__TASK ITEM__
Exactness is required. Restate every entry as written.

__MATERIAL FOR THE TASK__
***
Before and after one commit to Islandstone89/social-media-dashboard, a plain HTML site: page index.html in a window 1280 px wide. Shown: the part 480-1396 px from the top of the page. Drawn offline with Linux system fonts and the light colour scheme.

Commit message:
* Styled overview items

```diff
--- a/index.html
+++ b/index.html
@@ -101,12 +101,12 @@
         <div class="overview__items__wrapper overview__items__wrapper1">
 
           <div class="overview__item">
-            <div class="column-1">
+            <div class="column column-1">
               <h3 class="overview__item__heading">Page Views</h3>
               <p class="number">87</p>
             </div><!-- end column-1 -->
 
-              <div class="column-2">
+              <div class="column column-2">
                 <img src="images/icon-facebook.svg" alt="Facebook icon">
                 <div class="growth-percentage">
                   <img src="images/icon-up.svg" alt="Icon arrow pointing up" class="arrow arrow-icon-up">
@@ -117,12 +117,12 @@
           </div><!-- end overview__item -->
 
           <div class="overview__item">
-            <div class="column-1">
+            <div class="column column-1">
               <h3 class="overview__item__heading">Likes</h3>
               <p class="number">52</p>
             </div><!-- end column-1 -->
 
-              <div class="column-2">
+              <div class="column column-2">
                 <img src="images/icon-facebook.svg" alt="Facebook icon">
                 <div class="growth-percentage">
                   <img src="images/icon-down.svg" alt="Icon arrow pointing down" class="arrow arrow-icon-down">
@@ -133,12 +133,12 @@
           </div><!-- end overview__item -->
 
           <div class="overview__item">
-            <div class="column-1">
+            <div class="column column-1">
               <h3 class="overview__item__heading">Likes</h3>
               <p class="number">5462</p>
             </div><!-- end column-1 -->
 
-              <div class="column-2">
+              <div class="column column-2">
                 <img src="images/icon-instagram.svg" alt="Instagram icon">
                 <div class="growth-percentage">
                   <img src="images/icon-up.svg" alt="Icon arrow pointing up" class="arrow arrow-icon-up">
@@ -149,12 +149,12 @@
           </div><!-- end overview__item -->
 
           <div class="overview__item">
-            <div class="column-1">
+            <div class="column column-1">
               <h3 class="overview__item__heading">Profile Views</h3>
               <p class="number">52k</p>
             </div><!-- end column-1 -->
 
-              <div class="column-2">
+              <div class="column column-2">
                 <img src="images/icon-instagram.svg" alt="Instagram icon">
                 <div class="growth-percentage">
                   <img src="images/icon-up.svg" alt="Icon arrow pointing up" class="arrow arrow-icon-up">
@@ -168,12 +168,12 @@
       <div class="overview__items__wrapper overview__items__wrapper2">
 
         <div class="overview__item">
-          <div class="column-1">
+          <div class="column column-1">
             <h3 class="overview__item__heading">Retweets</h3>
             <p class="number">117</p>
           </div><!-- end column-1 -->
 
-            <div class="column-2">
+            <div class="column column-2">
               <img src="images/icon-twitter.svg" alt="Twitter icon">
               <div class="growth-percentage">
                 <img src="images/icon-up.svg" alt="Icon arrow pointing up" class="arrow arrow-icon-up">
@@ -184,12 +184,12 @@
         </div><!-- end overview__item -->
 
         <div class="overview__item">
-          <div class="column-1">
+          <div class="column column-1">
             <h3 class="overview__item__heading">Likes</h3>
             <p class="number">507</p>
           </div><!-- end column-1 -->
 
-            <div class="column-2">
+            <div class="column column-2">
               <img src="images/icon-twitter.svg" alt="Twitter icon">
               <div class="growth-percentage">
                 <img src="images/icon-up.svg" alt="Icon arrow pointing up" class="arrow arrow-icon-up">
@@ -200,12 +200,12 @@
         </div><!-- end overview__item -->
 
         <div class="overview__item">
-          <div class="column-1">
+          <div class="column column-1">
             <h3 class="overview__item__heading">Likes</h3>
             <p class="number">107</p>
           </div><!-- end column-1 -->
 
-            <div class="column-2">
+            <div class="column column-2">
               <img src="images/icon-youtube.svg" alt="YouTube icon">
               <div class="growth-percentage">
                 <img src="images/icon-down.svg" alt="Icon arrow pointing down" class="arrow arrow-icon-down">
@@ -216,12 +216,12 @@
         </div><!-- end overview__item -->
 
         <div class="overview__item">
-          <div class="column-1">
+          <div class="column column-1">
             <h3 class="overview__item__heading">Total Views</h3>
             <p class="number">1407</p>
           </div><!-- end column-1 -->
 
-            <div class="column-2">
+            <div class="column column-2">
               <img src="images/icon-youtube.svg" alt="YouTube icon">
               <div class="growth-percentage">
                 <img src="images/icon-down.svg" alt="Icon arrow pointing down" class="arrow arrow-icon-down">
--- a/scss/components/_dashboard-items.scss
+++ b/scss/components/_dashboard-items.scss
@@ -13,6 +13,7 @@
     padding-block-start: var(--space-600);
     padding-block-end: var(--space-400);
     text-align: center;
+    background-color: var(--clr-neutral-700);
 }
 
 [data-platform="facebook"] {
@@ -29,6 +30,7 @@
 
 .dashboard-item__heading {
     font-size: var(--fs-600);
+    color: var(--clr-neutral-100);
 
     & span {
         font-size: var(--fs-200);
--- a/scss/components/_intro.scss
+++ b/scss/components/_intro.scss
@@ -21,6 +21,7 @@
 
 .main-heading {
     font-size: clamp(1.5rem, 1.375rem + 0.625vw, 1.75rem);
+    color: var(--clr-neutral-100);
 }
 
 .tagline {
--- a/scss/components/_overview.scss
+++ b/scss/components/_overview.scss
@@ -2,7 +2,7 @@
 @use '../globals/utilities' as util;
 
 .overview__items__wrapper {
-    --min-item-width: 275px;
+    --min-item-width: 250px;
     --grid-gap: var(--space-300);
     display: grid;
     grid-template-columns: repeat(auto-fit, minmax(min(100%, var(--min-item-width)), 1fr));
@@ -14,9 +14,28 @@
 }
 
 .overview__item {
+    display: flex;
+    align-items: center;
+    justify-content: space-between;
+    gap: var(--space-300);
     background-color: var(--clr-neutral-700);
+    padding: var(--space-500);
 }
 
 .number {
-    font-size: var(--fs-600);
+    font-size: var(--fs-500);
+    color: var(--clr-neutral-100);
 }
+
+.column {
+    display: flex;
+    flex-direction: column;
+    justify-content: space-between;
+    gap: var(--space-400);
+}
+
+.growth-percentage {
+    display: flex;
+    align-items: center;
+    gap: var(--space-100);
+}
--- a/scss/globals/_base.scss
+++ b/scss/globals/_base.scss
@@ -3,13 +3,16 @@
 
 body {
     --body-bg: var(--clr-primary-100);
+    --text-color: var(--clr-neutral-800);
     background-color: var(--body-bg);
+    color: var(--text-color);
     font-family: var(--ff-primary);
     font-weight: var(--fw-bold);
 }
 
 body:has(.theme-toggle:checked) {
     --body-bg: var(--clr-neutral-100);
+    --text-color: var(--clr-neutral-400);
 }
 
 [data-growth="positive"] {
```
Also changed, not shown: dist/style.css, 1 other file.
***
__OUTPUT__
Before and after one commit to Islandstone89/social-media-dashboard, a plain HTML site: page index.html in a window 1280 px wide. Shown: the part 480-1396 px from the top of the page. Drawn offline with Linux system fonts and the light colour scheme.

Commit message:
* Styled overview items

```diff
--- a/index.html
+++ b/index.html
@@ -101,12 +101,12 @@
         <div class="overview__items__wrapper overview__items__wrapper1">
 
           <div class="overview__item">
-            <div class="column-1">
+            <div class="column column-1">
               <h3 class="overview__item__heading">Page Views</h3>
               <p class="number">87</p>
             </div><!-- end column-1 -->
 
-              <div class="column-2">
+              <div class="column column-2">
                 <img src="images/icon-facebook.svg" alt="Facebook icon">
                 <div class="growth-percentage">
                   <img src="images/icon-up.svg" alt="Icon arrow pointing up" class="arrow arrow-icon-up">
@@ -117,12 +117,12 @@
           </div><!-- end overview__item -->
 
           <div class="overview__item">
-            <div class="column-1">
+            <div class="column column-1">
               <h3 class="overview__item__heading">Likes</h3>
               <p class="number">52</p>
             </div><!-- end column-1 -->
 
-              <div class="column-2">
+              <div class="column column-2">
                 <img src="images/icon-facebook.svg" alt="Facebook icon">
                 <div class="growth-percentage">
                   <img src="images/icon-down.svg" alt="Icon arrow pointing down" class="arrow arrow-icon-down">
@@ -133,12 +133,12 @@
           </div><!-- end overview__item -->
 
           <div class="overview__item">
-            <div class="column-1">
+            <div class="column column-1">
               <h3 class="overview__item__heading">Likes</h3>
               <p class="number">5462</p>
             </div><!-- end column-1 -->
 
-              <div class="column-2">
+              <div class="column column-2">
                 <img src="images/icon-instagram.svg" alt="Instagram icon">
                 <div class="growth-percentage">
                   <img src="images/icon-up.svg" alt="Icon arrow pointing up" class="arrow arrow-icon-up">
@@ -149,12 +149,12 @@
           </div><!-- end overview__item -->
 
           <div class="overview__item">
-            <div class="column-1">
+            <div class="column column-1">
               <h3 class="overview__item__heading">Profile Views</h3>
               <p class="number">52k</p>
             </div><!-- end column-1 -->
 
-              <div class="column-2">
+              <div class="column column-2">
                 <img src="images/icon-instagram.svg" alt="Instagram icon">
                 <div class="growth-percentage">
                   <img src="images/icon-up.svg" alt="Icon arrow pointing up" class="arrow arrow-icon-up">
@@ -168,12 +168,12 @@
       <div class="overview__items__wrapper overview__items__wrapper2">
 
         <div class="overview__item">
-          <div class="column-1">
+          <div class="column column-1">
             <h3 class="overview__item__heading">Retweets</h3>
             <p class="number">117</p>
           </div><!-- end column-1 -->
 
-            <div class="column-2">
+            <div class="column column-2">
               <img src="images/icon-twitter.svg" alt="Twitter icon">
               <div class="growth-percentage">
                 <img src="images/icon-up.svg" alt="Icon arrow pointing up" class="arrow arrow-icon-up">
@@ -184,12 +184,12 @@
         </div><!-- end overview__item -->
 
         <div class="overview__item">
-          <div class="column-1">
+          <div class="column column-1">
             <h3 class="overview__item__heading">Likes</h3>
             <p class="number">507</p>
           </div><!-- end column-1 -->
 
-            <div class="column-2">
+            <div class="column column-2">
               <img src="images/icon-twitter.svg" alt="Twitter icon">
               <div class="growth-percentage">
                 <img src="images/icon-up.svg" alt="Icon arrow pointing up" class="arrow arrow-icon-up">
@@ -200,12 +200,12 @@
         </div><!-- end overview__item -->
 
         <div class="overview__item">
-          <div class="column-1">
+          <div class="column column-1">
             <h3 class="overview__item__heading">Likes</h3>
             <p class="number">107</p>
           </div><!-- end column-1 -->
 
-            <div class="column-2">
+            <div class="column column-2">
               <img src="images/icon-youtube.svg" alt="YouTube icon">
               <div class="growth-percentage">
                 <img src="images/icon-down.svg" alt="Icon arrow pointing down" class="arrow arrow-icon-down">
@@ -216,12 +216,12 @@
         </div><!-- end overview__item -->
 
         <div class="overview__item">
-          <div class="column-1">
+          <div class="column column-1">
             <h3 class="overview__item__heading">Total Views</h3>
             <p class="number">1407</p>
           </div><!-- end column-1 -->
 
-            <div class="column-2">
+            <div class="column column-2">
               <img src="images/icon-youtube.svg" alt="YouTube icon">
               <div class="growth-percentage">
                 <img src="images/icon-down.svg" alt="Icon arrow pointing down" class="arrow arrow-icon-down">
--- a/scss/components/_dashboard-items.scss
+++ b/scss/components/_dashboard-items.scss
@@ -13,6 +13,7 @@
     padding-block-start: var(--space-600);
     padding-block-end: var(--space-400);
     text-align: center;
+    background-color: var(--clr-neutral-700);
 }
 
 [data-platform="facebook"] {
@@ -29,6 +30,7 @@
 
 .dashboard-item__heading {
     font-size: var(--fs-600);
+    color: var(--clr-neutral-100);
 
     & span {
         font-size: var(--fs-200);
--- a/scss/components/_intro.scss
+++ b/scss/components/_intro.scss
@@ -21,6 +21,7 @@
 
 .main-heading {
     font-size: clamp(1.5rem, 1.375rem + 0.625vw, 1.75rem);
+    color: var(--clr-neutral-100);
 }
 
 .tagline {
--- a/scss/components/_overview.scss
+++ b/scss/components/_overview.scss
@@ -2,7 +2,7 @@
 @use '../globals/utilities' as util;
 
 .overview__items__wrapper {
-    --min-item-width: 275px;
+    --min-item-width: 250px;
     --grid-gap: var(--space-300);
     display: grid;
     grid-template-columns: repeat(auto-fit, minmax(min(100%, var(--min-item-width)), 1fr));
@@ -14,9 +14,28 @@
 }
 
 .overview__item {
+    display: flex;
+    align-items: center;
+    justify-content: space-between;
+    gap: var(--space-300);
     background-color: var(--clr-neutral-700);
+    padding: var(--space-500);
 }
 
 .number {
-    font-size: var(--fs-600);
+    font-size: var(--fs-500);
+    color: var(--clr-neutral-100);
 }
+
+.column {
+    display: flex;
+    flex-direction: column;
+    justify-content: space-between;
+    gap: var(--space-400);
+}
+
+.growth-percentage {
+    display: flex;
+    align-items: center;
+    gap: var(--space-100);
+}
--- a/scss/globals/_base.scss
+++ b/scss/globals/_base.scss
@@ -3,13 +3,16 @@
 
 body {
     --body-bg: var(--clr-primary-100);
+    --text-color: var(--clr-neutral-800);
     background-color: var(--body-bg);
+    color: var(--text-color);
     font-family: var(--ff-primary);
     font-weight: var(--fw-bold);
 }
 
 body:has(.theme-toggle:checked) {
     --body-bg: var(--clr-neutral-100);
+    --text-color: var(--clr-neutral-400);
 }
 
 [data-growth="positive"] {
```
Also changed, not shown: dist/style.css, 1 other file.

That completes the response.